- Recorded data
****
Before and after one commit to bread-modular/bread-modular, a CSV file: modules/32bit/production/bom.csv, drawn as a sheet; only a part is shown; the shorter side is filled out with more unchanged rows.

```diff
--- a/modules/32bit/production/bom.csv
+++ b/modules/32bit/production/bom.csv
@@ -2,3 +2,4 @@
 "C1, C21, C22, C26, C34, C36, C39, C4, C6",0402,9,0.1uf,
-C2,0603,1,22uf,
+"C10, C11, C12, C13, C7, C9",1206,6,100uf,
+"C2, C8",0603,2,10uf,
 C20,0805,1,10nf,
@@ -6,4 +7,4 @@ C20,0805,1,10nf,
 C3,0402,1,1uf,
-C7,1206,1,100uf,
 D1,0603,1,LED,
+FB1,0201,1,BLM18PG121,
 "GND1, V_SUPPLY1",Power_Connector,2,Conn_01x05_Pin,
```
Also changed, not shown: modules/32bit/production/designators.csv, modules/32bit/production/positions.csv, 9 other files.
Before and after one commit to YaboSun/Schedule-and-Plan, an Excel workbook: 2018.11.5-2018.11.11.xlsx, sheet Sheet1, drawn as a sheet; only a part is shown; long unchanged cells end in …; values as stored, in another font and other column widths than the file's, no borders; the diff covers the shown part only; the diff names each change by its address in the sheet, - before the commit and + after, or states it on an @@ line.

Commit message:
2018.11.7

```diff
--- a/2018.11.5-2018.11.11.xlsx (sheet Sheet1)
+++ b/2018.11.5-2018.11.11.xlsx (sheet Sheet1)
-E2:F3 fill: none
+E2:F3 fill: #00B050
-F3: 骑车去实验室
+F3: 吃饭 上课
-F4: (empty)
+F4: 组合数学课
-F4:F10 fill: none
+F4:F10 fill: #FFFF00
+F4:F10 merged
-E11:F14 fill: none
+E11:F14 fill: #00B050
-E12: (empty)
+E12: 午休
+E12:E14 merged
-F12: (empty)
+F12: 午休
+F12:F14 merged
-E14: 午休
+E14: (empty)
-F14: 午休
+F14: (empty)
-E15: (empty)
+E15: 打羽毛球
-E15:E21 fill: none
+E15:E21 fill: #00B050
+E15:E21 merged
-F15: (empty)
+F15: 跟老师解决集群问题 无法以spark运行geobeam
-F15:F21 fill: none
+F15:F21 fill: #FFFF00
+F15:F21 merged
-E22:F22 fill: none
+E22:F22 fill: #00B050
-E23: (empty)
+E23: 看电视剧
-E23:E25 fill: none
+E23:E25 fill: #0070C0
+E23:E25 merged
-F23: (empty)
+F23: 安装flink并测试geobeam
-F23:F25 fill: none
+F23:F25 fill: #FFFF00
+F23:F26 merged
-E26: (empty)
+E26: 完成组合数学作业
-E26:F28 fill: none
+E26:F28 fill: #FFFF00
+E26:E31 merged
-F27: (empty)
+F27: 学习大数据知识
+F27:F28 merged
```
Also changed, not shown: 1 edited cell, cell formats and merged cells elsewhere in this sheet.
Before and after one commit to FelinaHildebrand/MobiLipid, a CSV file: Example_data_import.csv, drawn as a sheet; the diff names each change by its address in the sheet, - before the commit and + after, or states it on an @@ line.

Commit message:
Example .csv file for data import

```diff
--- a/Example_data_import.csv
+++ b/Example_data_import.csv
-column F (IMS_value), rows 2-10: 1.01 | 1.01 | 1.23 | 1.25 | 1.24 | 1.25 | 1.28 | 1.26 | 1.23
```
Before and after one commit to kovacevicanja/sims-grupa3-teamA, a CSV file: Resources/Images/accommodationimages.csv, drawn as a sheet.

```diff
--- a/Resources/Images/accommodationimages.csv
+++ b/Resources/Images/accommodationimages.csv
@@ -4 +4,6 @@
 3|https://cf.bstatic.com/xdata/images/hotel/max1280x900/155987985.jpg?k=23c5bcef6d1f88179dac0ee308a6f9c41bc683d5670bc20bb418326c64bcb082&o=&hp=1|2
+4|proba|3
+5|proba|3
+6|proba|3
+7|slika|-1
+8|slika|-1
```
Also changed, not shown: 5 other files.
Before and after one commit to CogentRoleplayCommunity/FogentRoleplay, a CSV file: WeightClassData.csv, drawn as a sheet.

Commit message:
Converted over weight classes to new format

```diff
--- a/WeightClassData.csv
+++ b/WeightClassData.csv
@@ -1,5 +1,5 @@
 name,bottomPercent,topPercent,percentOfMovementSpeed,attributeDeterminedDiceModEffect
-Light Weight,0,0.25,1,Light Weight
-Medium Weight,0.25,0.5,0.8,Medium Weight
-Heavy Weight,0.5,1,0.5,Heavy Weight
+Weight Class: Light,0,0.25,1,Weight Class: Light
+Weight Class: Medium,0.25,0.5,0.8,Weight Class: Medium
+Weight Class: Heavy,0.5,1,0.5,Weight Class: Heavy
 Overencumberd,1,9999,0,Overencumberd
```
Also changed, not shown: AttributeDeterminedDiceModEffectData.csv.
****
- Work request
A verbatim reproduction of all the records above is the expected answer.

- Solved problem
Before and after one commit to bread-modular/bread-modular, a CSV file: modules/32bit/production/bom.csv, drawn as a sheet; only a part is shown; the shorter side is filled out with more unchanged rows.

```diff
--- a/modules/32bit/production/bom.csv
+++ b/modules/32bit/production/bom.csv
@@ -2,3 +2,4 @@
 "C1, C21, C22, C26, C34, C36, C39, C4, C6",0402,9,0.1uf,
-C2,0603,1,22uf,
+"C10, C11, C12, C13, C7, C9",1206,6,100uf,
+"C2, C8",0603,2,10uf,
 C20,0805,1,10nf,
@@ -6,4 +7,4 @@ C20,0805,1,10nf,
 C3,0402,1,1uf,
-C7,1206,1,100uf,
 D1,0603,1,LED,
+FB1,0201,1,BLM18PG121,
 "GND1, V_SUPPLY1",Power_Connector,2,Conn_01x05_Pin,
```
Also changed, not shown: modules/32bit/production/designators.csv, modules/32bit/production/positions.csv, 9 other files.
Before and after one commit to YaboSun/Schedule-and-Plan, an Excel workbook: 2018.11.5-2018.11.11.xlsx, sheet Sheet1, drawn as a sheet; only a part is shown; long unchanged cells end in …; values as stored, in another font and other column widths than the file's, no borders; the diff covers the shown part only; the diff names each change by its address in the sheet, - before the commit and + after, or states it on an @@ line.

Commit message:
2018.11.7

```diff
--- a/2018.11.5-2018.11.11.xlsx (sheet Sheet1)
+++ b/2018.11.5-2018.11.11.xlsx (sheet Sheet1)
-E2:F3 fill: none
+E2:F3 fill: #00B050
-F3: 骑车去实验室
+F3: 吃饭 上课
-F4: (empty)
+F4: 组合数学课
-F4:F10 fill: none
+F4:F10 fill: #FFFF00
+F4:F10 merged
-E11:F14 fill: none
+E11:F14 fill: #00B050
-E12: (empty)
+E12: 午休
+E12:E14 merged
-F12: (empty)
+F12: 午休
+F12:F14 merged
-E14: 午休
+E14: (empty)
-F14: 午休
+F14: (empty)
-E15: (empty)
+E15: 打羽毛球
-E15:E21 fill: none
+E15:E21 fill: #00B050
+E15:E21 merged
-F15: (empty)
+F15: 跟老师解决集群问题 无法以spark运行geobeam
-F15:F21 fill: none
+F15:F21 fill: #FFFF00
+F15:F21 merged
-E22:F22 fill: none
+E22:F22 fill: #00B050
-E23: (empty)
+E23: 看电视剧
-E23:E25 fill: none
+E23:E25 fill: #0070C0
+E23:E25 merged
-F23: (empty)
+F23: 安装flink并测试geobeam
-F23:F25 fill: none
+F23:F25 fill: #FFFF00
+F23:F26 merged
-E26: (empty)
+E26: 完成组合数学作业
-E26:F28 fill: none
+E26:F28 fill: #FFFF00
+E26:E31 merged
-F27: (empty)
+F27: 学习大数据知识
+F27:F28 merged
```
Also changed, not shown: 1 edited cell, cell formats and merged cells elsewhere in this sheet.
Before and after one commit to FelinaHildebrand/MobiLipid, a CSV file: Example_data_import.csv, drawn as a sheet; the diff names each change by its address in the sheet, - before the commit and + after, or states it on an @@ line.

Commit message:
Example .csv file for data import

```diff
--- a/Example_data_import.csv
+++ b/Example_data_import.csv
-column F (IMS_value), rows 2-10: 1.01 | 1.01 | 1.23 | 1.25 | 1.24 | 1.25 | 1.28 | 1.26 | 1.23
```
Before and after one commit to kovacevicanja/sims-grupa3-teamA, a CSV file: Resources/Images/accommodationimages.csv, drawn as a sheet.

```diff
--- a/Resources/Images/accommodationimages.csv
+++ b/Resources/Images/accommodationimages.csv
@@ -4 +4,6 @@
 3|https://cf.bstatic.com/xdata/images/hotel/max1280x900/155987985.jpg?k=23c5bcef6d1f88179dac0ee308a6f9c41bc683d5670bc20bb418326c64bcb082&o=&hp=1|2
+4|proba|3
+5|proba|3
+6|proba|3
+7|slika|-1
+8|slika|-1
```
Also changed, not shown: 5 other files.
Before and after one commit to CogentRoleplayCommunity/FogentRoleplay, a CSV file: WeightClassData.csv, drawn as a sheet.

Commit message:
Converted over weight classes to new format

```diff
--- a/WeightClassData.csv
+++ b/WeightClassData.csv
@@ -1,5 +1,5 @@
 name,bottomPercent,topPercent,percentOfMovementSpeed,attributeDeterminedDiceModEffect
-Light Weight,0,0.25,1,Light Weight
-Medium Weight,0.25,0.5,0.8,Medium Weight
-Heavy Weight,0.5,1,0.5,Heavy Weight
+Weight Class: Light,0,0.25,1,Weight Class: Light
+Weight Class: Medium,0.25,0.5,0.8,Weight Class: Medium
+Weight Class: Heavy,0.5,1,0.5,Weight Class: Heavy
 Overencumberd,1,9999,0,Overencumberd
```
Also changed, not shown: AttributeDeterminedDiceModEffectData.csv.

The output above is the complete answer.